WORK INSTRUCTIONS
Across the entries, count the lines that include "None" and report only that number.
++++++
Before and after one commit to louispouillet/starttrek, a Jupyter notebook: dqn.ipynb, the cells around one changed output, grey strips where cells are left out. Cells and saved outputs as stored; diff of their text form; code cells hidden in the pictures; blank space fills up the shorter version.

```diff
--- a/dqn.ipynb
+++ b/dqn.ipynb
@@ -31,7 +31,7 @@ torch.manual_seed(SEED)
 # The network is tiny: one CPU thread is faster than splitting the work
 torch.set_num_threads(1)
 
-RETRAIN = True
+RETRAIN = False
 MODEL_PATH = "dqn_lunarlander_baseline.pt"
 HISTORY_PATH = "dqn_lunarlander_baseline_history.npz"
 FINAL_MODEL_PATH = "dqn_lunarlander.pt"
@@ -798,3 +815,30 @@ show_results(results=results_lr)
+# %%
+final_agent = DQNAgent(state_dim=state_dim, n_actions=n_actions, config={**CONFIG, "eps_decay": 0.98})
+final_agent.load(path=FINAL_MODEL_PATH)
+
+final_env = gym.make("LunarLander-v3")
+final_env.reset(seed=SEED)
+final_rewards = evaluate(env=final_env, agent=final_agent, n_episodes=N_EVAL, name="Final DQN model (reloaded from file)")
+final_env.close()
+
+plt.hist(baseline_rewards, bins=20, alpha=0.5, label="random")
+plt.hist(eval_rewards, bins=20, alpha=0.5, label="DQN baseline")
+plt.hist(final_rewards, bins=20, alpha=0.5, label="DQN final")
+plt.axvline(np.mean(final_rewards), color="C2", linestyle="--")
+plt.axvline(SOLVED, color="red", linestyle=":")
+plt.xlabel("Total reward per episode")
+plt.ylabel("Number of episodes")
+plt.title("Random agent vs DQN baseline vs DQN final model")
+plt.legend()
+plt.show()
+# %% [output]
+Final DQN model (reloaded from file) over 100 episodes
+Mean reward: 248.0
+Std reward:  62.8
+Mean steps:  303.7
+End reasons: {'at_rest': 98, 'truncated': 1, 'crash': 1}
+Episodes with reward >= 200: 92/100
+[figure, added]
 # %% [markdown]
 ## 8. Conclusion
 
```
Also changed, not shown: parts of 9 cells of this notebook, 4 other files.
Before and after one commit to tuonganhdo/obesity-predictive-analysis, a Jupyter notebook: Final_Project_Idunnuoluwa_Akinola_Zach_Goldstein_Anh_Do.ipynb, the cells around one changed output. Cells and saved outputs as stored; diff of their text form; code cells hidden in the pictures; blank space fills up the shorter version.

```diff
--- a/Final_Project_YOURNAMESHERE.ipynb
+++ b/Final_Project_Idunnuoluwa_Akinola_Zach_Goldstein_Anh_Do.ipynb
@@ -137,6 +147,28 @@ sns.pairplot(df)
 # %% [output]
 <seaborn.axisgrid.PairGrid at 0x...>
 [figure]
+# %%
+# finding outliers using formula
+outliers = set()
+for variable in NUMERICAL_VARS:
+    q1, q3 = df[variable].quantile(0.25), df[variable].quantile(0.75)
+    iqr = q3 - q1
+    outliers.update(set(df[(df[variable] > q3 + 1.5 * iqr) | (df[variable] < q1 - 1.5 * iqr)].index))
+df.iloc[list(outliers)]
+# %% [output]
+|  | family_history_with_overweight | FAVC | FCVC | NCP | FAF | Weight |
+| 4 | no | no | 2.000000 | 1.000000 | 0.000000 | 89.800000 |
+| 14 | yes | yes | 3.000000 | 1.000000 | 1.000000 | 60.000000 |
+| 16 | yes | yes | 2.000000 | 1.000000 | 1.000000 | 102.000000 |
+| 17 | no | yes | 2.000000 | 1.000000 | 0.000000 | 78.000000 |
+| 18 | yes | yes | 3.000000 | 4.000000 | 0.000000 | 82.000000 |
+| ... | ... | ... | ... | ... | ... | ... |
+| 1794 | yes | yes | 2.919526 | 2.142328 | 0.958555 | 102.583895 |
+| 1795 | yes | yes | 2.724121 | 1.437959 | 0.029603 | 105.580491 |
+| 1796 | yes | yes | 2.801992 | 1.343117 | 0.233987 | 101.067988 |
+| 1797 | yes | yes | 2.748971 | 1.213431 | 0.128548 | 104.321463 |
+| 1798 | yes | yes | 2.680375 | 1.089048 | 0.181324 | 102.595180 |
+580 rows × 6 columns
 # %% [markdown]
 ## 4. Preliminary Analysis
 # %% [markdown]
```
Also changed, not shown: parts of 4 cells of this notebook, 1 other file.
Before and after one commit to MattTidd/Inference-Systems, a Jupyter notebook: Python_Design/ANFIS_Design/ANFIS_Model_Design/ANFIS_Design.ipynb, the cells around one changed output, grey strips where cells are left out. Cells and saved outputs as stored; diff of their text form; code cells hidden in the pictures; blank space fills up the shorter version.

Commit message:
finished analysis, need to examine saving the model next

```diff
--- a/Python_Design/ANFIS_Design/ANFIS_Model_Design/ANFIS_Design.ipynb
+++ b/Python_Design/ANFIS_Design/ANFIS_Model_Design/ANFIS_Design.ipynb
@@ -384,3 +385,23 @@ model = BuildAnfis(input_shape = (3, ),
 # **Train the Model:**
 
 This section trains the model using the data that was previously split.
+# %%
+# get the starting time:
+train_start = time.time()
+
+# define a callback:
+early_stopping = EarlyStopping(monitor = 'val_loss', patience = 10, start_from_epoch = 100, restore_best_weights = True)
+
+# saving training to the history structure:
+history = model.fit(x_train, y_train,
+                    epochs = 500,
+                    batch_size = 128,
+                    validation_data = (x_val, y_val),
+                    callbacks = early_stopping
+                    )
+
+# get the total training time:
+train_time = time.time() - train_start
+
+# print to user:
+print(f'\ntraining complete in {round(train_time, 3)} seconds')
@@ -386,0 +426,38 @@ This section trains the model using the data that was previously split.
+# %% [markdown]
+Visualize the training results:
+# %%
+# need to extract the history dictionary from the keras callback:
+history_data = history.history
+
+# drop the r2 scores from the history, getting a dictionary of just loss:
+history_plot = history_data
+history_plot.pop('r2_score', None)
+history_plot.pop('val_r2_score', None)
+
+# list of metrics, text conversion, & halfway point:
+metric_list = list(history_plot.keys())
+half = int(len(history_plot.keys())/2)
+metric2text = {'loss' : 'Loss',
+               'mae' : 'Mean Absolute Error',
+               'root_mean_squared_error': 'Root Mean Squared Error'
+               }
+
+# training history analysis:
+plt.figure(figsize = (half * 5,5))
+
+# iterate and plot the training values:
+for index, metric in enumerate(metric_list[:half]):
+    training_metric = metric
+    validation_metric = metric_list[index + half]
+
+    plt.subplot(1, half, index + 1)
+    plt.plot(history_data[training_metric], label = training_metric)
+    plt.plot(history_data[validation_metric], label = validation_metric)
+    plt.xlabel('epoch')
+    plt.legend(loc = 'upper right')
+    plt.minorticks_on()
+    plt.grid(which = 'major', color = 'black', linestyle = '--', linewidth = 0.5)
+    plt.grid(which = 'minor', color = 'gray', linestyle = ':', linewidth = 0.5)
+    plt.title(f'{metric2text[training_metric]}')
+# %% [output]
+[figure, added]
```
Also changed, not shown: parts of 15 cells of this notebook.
++++++
TASK RESULT
2